Never leave home without these items
Whether you’re planning on nipping around the UK over a long weekend or embarking on an epic journey across the pond for the upcoming month, we’ve got some information that you’ll hopefully find useful!
Before you leave the house, remember...
1. Tyre/puncture repair kit
We never worry about it happening until it does, so be sure to pack the right kit. If you’re running tubed tyres, you’ll also need a puncture repair kit (unless it’s a two-in-one), otherwise the tyre repair kit will be enough to get you to the nearest tyre shop.
2. Basic tools
Space is at a premium but a small collection of useful tools is a must. You may feel like packing a tool for every single eventuality, just think of your mindset when you’re sat at the side of the road in the rain, if you’re the type of person that finds adjusting valve clearances fun, have at it! Regardless, here’s a list of tools which I never leave home without:
- Collection of hex keys for removing fairing
- Common sockets and spanners (8mm to 18mm)
- 27mm socket (rear wheel nut)
- Both philips and flathead screwdrivers
- Duct tape
- Tie wraps
- Torch (in case your phone battery dies!)
Although this isn’t an exhaustive list, this small collection of tools has helped me and others out of some sticky situations more times than I’d like to admit!
3. Waterproofs (and a spare pair of gloves)
“My GoreTex gear is 100% waterproof, I don’t need anything else!” - said no-one who’s ever ridden for hours through torrential rain.
Pack according to the environment! If you’re sailing off to Spain for two weeks in the height of summer, I’ll go out on a limb and say you’re probably safe, however if you’re going for a jaunt around Scotland in September, pack your waterproofs.
I find that waterproof “over-over-trousers” and over-jackets work best and have kept me bone dry through hours of rain riding. Better still are the full waterproof over-suits but I find them a pain to don at the side of the road with all of your gear already on.
If you want to get real serious, you can even fork out for waterproof over gloves and over-boots. Although your mileage may vary, I found them more of a hindrance than a help.
Top tip: Put your waterproofs on before it starts raining. By the time you feel the first drops, it’s likely already too late! If you’re riding towards a depressing looking cloud, pull-over and suit up.
4. First-aid kit
Always a good idea!
5. A way to charge your phone
Although not strictly necessary depending on where you’re travelling to and staying, it’s a great help to be able to charge your phone and other devices on the move.
Please note: depending on the outcome of Brexit, this section may change drastically! For detailed information about what’s required, refer to the government's driving abroad webpage.
- Proof of insurance
- Driving licence
- European Health Insurance Card (EHIC) if applicable

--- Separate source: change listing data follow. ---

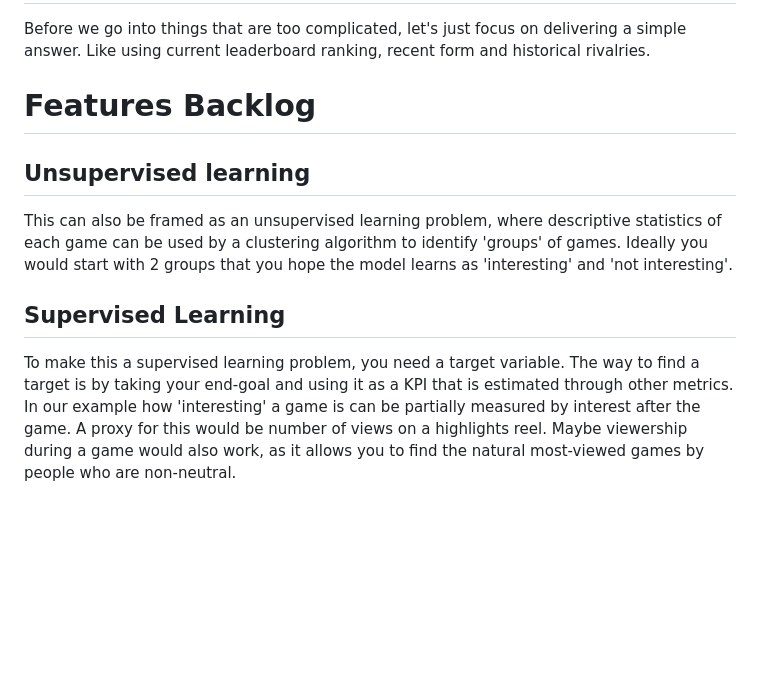
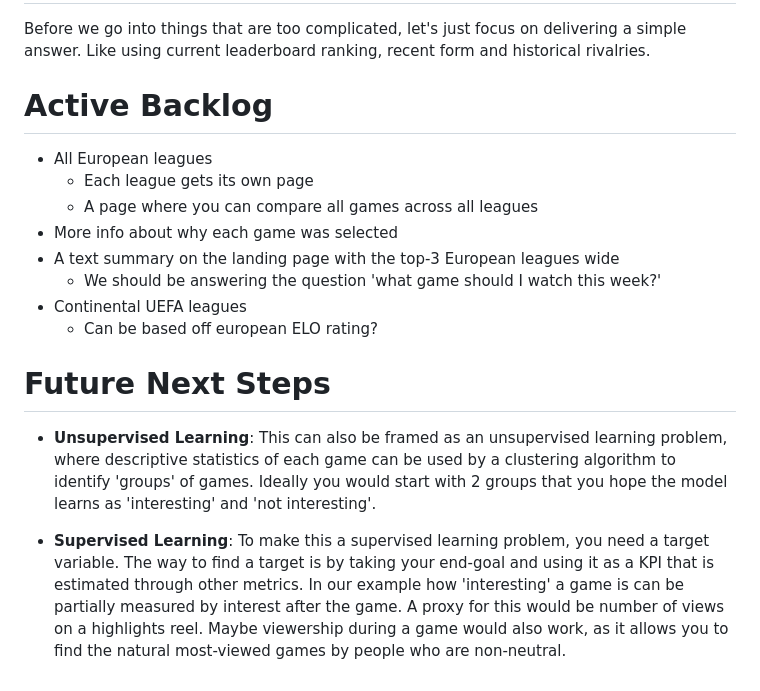
Before and after one commit to andrei-pascanean/game-hunter, a Markdown page: README.md, the part around the change. Rendered like a GitHub page; blank space fills up the shorter version.

Commit message:
Updated backlog

```diff
--- a/README.md
+++ b/README.md
@@ -26,10 +26,18 @@ Our first approach will be to scrape betting odds and calculating this metric fo
 
 Before we go into things that are too complicated, let's just focus on delivering a simple answer. Like using current leaderboard ranking, recent form and historical rivalries.
 
-# Features Backlog
+# Active Backlog
+- All European leagues
+    - Each league gets its own page
+    - A page where you can compare all games across all leagues
+- More info about why each game was selected
+- A text summary on the landing page with the top-3 European leagues wide
+    - We should be answering the question 'what game should I watch this week?'
+- Continental UEFA leagues
+  - Can be based off european ELO rating?
 
-## Unsupervised learning
-This can also be framed as an unsupervised learning problem, where descriptive statistics of each game can be used by a clustering algorithm to identify 'groups' of games. Ideally you would start with 2 groups that you hope the model learns as 'interesting' and 'not interesting'.
+# Future Next Steps
 
-## Supervised Learning
-To make this a supervised learning problem, you need a target variable. The way to find a target is by taking your end-goal and using it as a KPI that is estimated through other metrics. In our example how 'interesting' a game is can be partially measured by interest after the game. A proxy for this would be number of views on a highlights reel. Maybe viewership during a game would also work, as it allows you to find the natural most-viewed games by people who are non-neutral.
+- **Unsupervised Learning**: This can also be framed as an unsupervised learning problem, where descriptive statistics of each game can be used by a clustering algorithm to identify 'groups' of games. Ideally you would start with 2 groups that you hope the model learns as 'interesting' and 'not interesting'.
+
+- **Supervised Learning**: To make this a supervised learning problem, you need a target variable. The way to find a target is by taking your end-goal and using it as a KPI that is estimated through other metrics. In our example how 'interesting' a game is can be partially measured by interest after the game. A proxy for this would be number of views on a highlights reel. Maybe viewership during a game would also work, as it allows you to find the natural most-viewed games by people who are non-neutral.
```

- Travel insurance documents
- Booking reservations
Remember that if you’re traveling abroad, it’s always a good idea (and in some countries a requirement) to have a GB sticker visible on your vehicle (regardless of whether you’ve got one on your number plate).
Tips for group riding
Here’s a few pointers to ensure you get the most out of riding in a group and avoid common dangers associated with it.
1. Always ride to your ability
Everyone’s riding ability will vary, don’t push yourself to keep up with the quickest rider and don’t get frustrated at those that are slower than you. You’re there to enjoy yourself and so is everyone else.
2. Never overtake in groups
Although it seems like there’s plenty of room for more than one rider to sneak pass a vehicle, remember that you’re putting your life in the hands of the rider in front and the vehicle that you’re overtaking.
The rider in front may not overtake as quickly as you thought and/or the vehicle you’re overtaking may increase their speed. Additionally, an oncoming vehicle may be travelling towards you quicker than you expect.
Think and plan ahead. Always wait until the lead rider has safely passed the vehicle and that there’s plenty of room and time for you to overtake safely.
3. You’re only ever leading one person
Each member of the group only needs to look out for the rider directly behind them. Trying to mind several riders from the front takes attention away from what’s going on ahead and increases risk.
If you lose the person behind, you only need to stop and wait for them if there’s a change in direction, otherwise they should assume that you’ve gone straight ahead. If each rider practises this approach, it will reduce stress and make the whole ride more enjoyable.
Getting the bike ready
One of the most important things to do before embarking on your journey is to give your bike a thorough looking over and a bit of TLC. After all, it’s what you’ll be relying on to shift you around for hundreds, if not thousands of miles in short succession.